Just 40% rate him positively on his "ability to handle a crisis," an 11-point drop since January. Half disapprove of Mr. Obama's handling of the oil spill, including one in four Democrats.
"As a Democrat and as a woman, I am disappointed in him," said poll respondent Melissa Riner, a 42-year-old law clerk from Mesa, Ariz. Referring to the oil spill, Ms. Riner added, "I don't think he's handling it. He doesn't seem to be doing anything. He just talks."
James Ciarmataro, a 23-year-old stay-at-home dad from Macomb, Mich., said it was difficult to relate to Mr. Obama, because the president is "eating steak dinners at the White House and playing golf" while the country is suffering.

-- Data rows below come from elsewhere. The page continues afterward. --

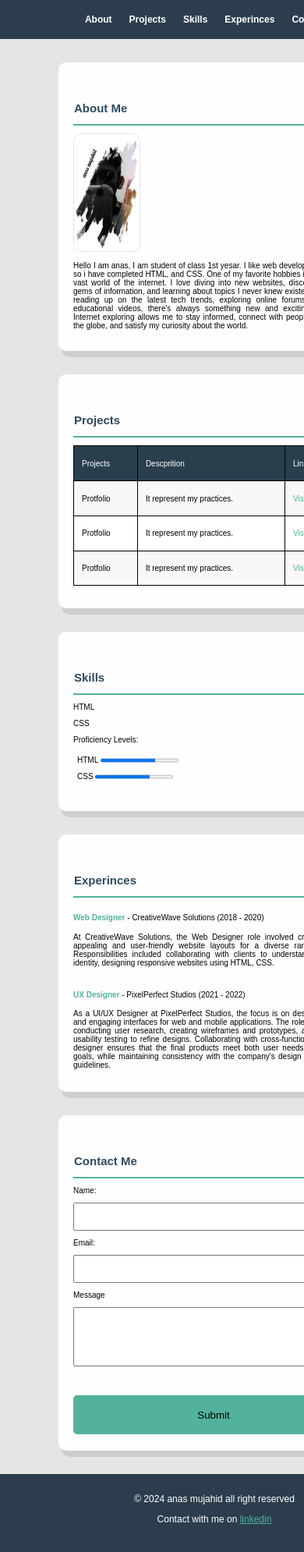
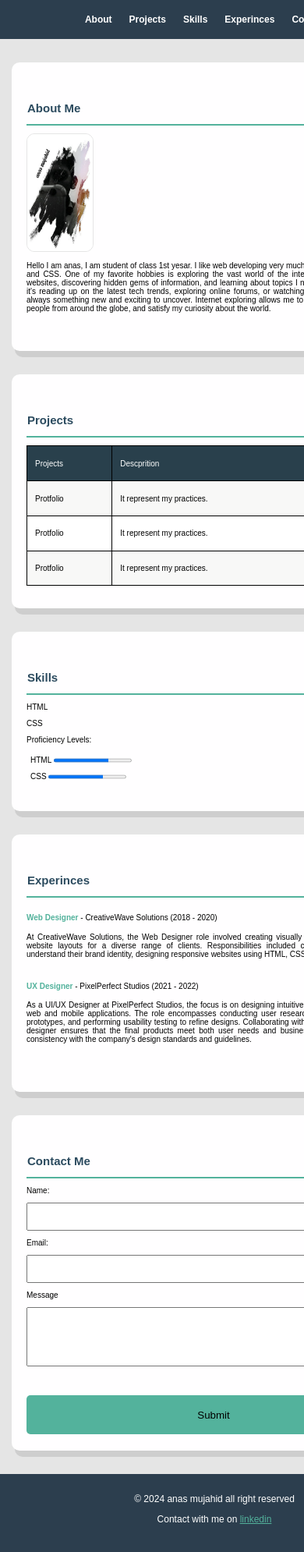
Before and after one commit to anasmujahid99/km, a plain HTML site: page index.html in a window 390 px wide. Shown: the top 1990 px of the page at 78% size. Drawn offline with Linux system fonts and the light colour scheme.

Commit message:
style.css

```diff
--- a/style.css
+++ b/style.css
@@ -209,102 +209,99 @@ footer{
     margin-top: 30px;
     margin-left: 200px;
     box-shadow:  4px 8px rgba(0, 0, 0, 0.1);}
-
 /* navbar */
-@media (min-width:300px) and (max-width: 430px) {
+@media (min-width:300px) and (max-width: 500px) {
     .nav-bar {
         width: 550px;
        font-size: 12px;
     }
 }
 /* hr */
-@media (min-width:300px) and (max-width:430px){
+@media (min-width:300px) and (max-width:500px){
     .hr{
-        width: 360px;
+        width: 480px;
     }
 }
 
 /* sections */
 
 /* .About-Me */
-@media (min-width:300px) and (max-width:430px) {
-    .About-Me{ width: 400px;
+@media (min-width:300px) and (max-width:500px) {
+    .About-Me{ width: 520px;
         height: 370px;
-        margin-left: 75px;
+        margin-left: 15px;
         font-size: 10px;
 
     }
 }
  /* projects  */
-@media (min-width:300px) and (max-width:430px){
+@media (min-width:300px) and (max-width:500px){
     .projects{
-        width: 400px;
+        width: 520px;
         height: 300px;
-        margin-left: 75px;
+        margin-left: 15px;
         font-size: 10px;
     }
 }
 
-@media (min-width:300px) and (max-width:430px){
+@media (min-width:300px) and (max-width:500px){
     .table{
-        width:360px ;
+        width:480px ;
     }
 }
 /* .skills */
 
-@media (min-width:300px) and (max-width:430px){
+@media (min-width:300px) and (max-width:500px){
     .skills {
-        width: 400px;
+        width: 520px;
         height: 230px;
-        margin-left: 75px;
+        margin-left: 15px;
         font-size: 10px;
     }
 }
 
 /* .experinces */
 
-@media (min-width:300px) and (max-width:430px){
+@media (min-width:300px) and (max-width:500px){
     .experinces{
-        width: 400px;
+        width: 520px;
         height: 330px;
-        margin-left: 75px;
+        margin-left: 15px;
         font-size: 10px;
     }
 }
 
 /* .contact */
-@media (min-width:300px) and  (max-width:430px){
+@media (min-width:300px) and  (max-width:500px){
     .contact{
-        width: 400px;
+        width: 520px;
         height: 430px;
-        margin-left: 75px;
+        margin-left: 15px;
         font-size: 10px;
     }
 }
 
-@media (min-width:300px) and (max-width:430px){
+@media (min-width:300px) and (max-width:500px){
     input, textarea{
-        width: 355px;
+        width: 475px;
     }
 }
 
-@media (min-width:300px) and  (max-width:430px){
+@media (min-width:300px) and  (max-width:500px){
     button{
-        width: 360px;
+        width: 480px;
 
     }
 }
 
 /* footer */
 
-@media(min-width:300px) and (max-width: 430px) {
+@media(min-width:300px) and (max-width: 500px) {
     footer{
         width: 550px;
        font-size: 12px;
     }
 }
-
-
 
 
 
```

CHRIS MATTHEWS: It may have been done that way but the President may benefit here. There is a question that has been raised in this handling of the oil spill – about the chain of command and executive authority. And here's a chance for him and somewhat in a way or somewhat in a personnel manner to insist on his role as commander in chief. In a way that hasn't been so clear during this whole oil spill matter. BP has been the front institution, not the United States government, in this whole horror down in the gulf and I think its hurt the President's standing.Enter the chorus of media elites crooning silly love songs to their brilliant leader:
I don't know about you but all my doubts about his leadership are erased. The thin-skinned POTUS fires the General he appointed and now it's time to move over Abe Lincoln - Barack Obama is back and better than ever.

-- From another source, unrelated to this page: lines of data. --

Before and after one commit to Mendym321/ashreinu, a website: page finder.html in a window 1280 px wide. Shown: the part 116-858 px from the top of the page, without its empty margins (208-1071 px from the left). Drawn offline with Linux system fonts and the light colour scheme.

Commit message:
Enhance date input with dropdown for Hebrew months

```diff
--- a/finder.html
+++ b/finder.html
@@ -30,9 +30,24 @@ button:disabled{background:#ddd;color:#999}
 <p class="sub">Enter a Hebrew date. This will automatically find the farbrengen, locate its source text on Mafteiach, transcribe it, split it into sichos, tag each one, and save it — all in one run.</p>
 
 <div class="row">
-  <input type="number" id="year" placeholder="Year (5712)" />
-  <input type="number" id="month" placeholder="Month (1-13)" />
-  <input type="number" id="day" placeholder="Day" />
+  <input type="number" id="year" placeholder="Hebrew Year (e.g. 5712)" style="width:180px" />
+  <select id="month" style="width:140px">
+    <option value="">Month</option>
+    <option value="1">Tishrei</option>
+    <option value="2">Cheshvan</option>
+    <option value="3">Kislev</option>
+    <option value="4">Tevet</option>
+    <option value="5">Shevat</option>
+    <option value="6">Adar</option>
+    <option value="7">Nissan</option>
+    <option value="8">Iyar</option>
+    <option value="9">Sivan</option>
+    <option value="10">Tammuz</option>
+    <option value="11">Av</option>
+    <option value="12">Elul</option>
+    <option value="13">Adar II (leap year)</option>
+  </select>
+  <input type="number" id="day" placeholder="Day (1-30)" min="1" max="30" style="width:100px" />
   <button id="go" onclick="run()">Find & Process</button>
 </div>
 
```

Politico prepares the way for Obama's space in the history books providing a readers with The tick-tock: How President Obama took command of the McChrystal situation. You would think they were detailing the timeline of events leading up to a secret showdown with the Iranian leadership or something. Obama doesn't confront those enemies though - just the liberal Generals who think "Rolling Stone" a sufficiently war-friendly publication in which they can spill their doubts about the Progressive paragon Barack Obama.
McChrystal is now an afterthought, a hapless victim of the "brilliant" and "diabolically clever" Barack according to Joe Klein. Klein evidently got the "brilliant" memo and adds the "diabolically clever" bit all on his own. Klein unleashes the nearest thesaurus and has a veritable adjective Mardi Gras as he paints a picture of an event set to answer all those timeless questions about Democratic leadership and the military:

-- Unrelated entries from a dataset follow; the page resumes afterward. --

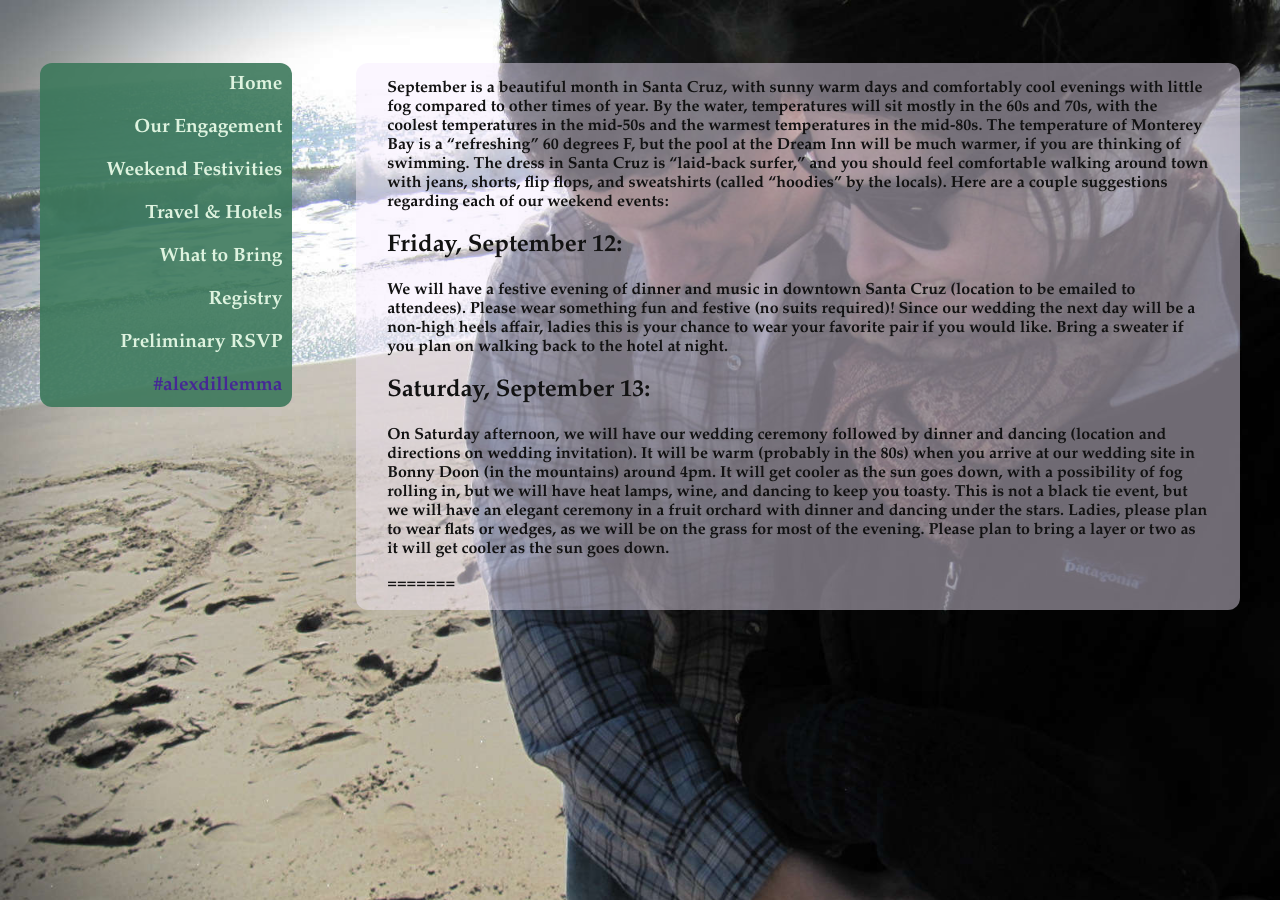
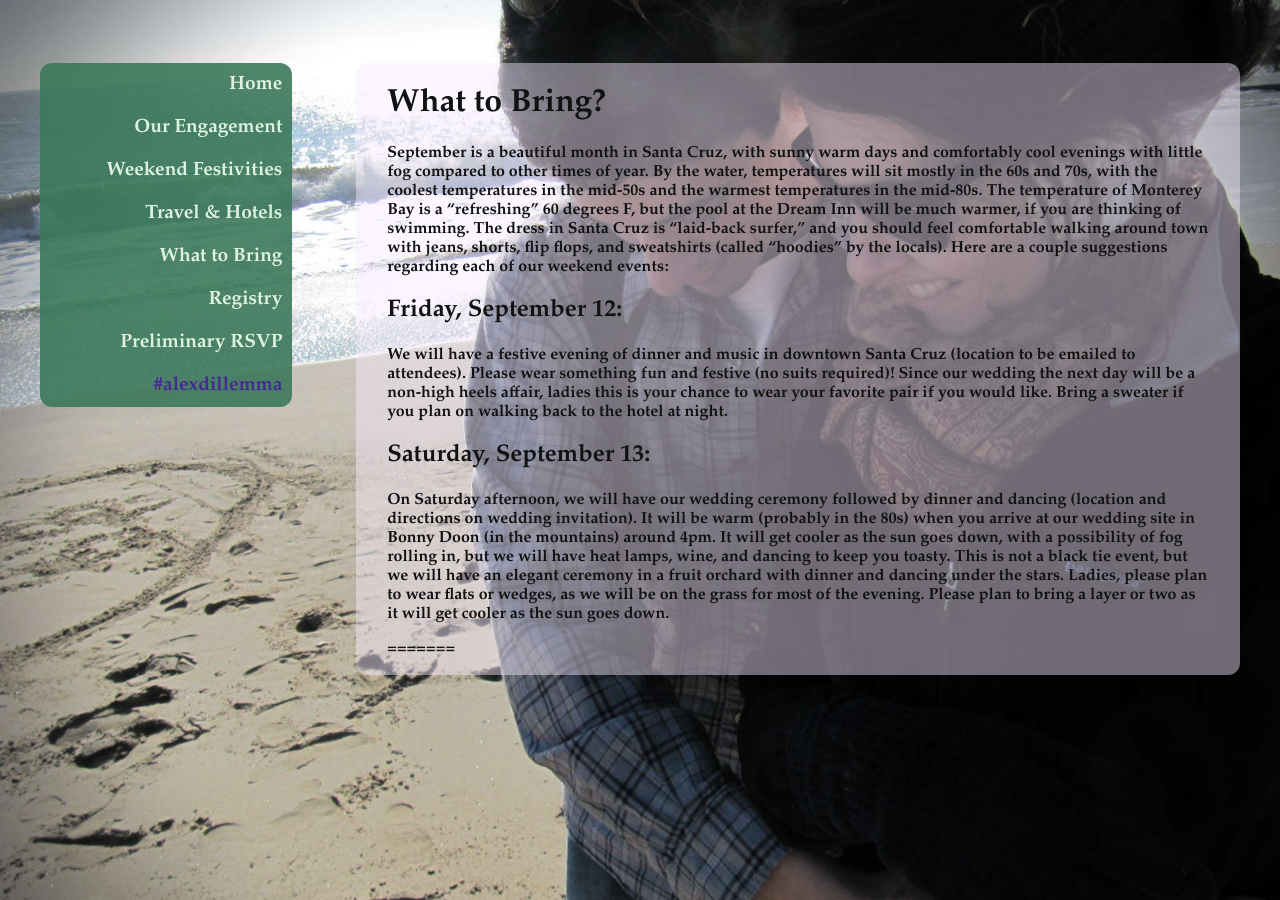
Before and after one commit to adgaudio/wedding, a Jekyll site: the page built from what-to-bring.md, in a window 1280 px wide. Built offline with Jekyll 4.4.1, drawn with Linux system fonts in a browser that asks for light colours; Markdown is read by kramdown in place of the engine named in the settings.

Commit message:
Update what-to-bring.md

```diff
--- a/what-to-bring.md
+++ b/what-to-bring.md
@@ -3,6 +3,7 @@ layout: default
 title: What to Bring
 site_classes: gray_background
 ---
+#What to Bring?
 
 September is a beautiful month in Santa Cruz, with sunny warm days and comfortably cool evenings with little fog compared to other times of year. By the water, temperatures will sit mostly in the 60s and 70s, with the coolest temperatures in the mid-50s and the warmest temperatures in the mid-80s.  The temperature of Monterey Bay is a "refreshing" 60 degrees F, but the pool at the Dream Inn will be much warmer, if you are thinking of swimming.  The dress in Santa Cruz is "laid-back surfer," and you should feel comfortable walking around town with jeans, shorts, flip flops, and sweatshirts (called "hoodies" by the locals).  Here are a couple suggestions regarding each of our weekend events:
 
```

It was the nature of McChrystal's blunder that made the reascension of Petraeus inevitable. It was the insular, locker-room puerility of McChrystal's team, spewing in a recent Rolling Stone article — the stone-cold belief that they had all the answers; that the civilians in charge, especially those who were members of the Democratic Party, were just a bunch of feckless chin pullers — that made the incident so dangerous; it cut far too close to the bone. It raised timeless questions about civilian authority over the military in wartime and a nagging one that has shadowed American politics since Vietnam: whether Democrats are too soft, too removed from the realities of military life, to pursue an effective national-security policy.In one fell swoop Klein recreates the whole "Team of Rivals" narrative the media loved so much at the outset of the Obama presidency:
And that is why the Petraeus appointment is at once brilliant and clever — because his prickly relationship with the President has been the symbolic heart of this problem, and now it will take center stage, in Washington and on the battlefields of Afghanistan. How it is resolved, if it is resolved, will determine the fate of Obama's presidency.Klein carefully avoids the fact the prickliness in the relationship was entirely on the President's part. Of course it is resolved, Obama no longer needs to undermine Petraeus' success in Iraq to win the election. He won as we are reminded endlessly. If anything Obama's brilliant choice was a tacit admission his demagoguery of the Surge was - how shall I say it - bullshit. Klein must know this because the rest of his piece goes to lengths to cast doubts on the counterinsurgency strategy as key to the success in Iraq while he builds to the "real question, whether this Democratic President and the military, symbolized by Petraeus, can make the adjustments necessary to live with each other." Is there any doubt who would be portrayed by the media as unable to make the necessary adjustments?
Klein, Matthews and the rest of the fawning media will never let this President fail without a fight. It should be interesting to watch what they do with Obama's polling numbers over the next few weeks. No doubt any downturn will be rationalized while any minor uptick will be proof of Obama's brilliance. Mission Accomplished.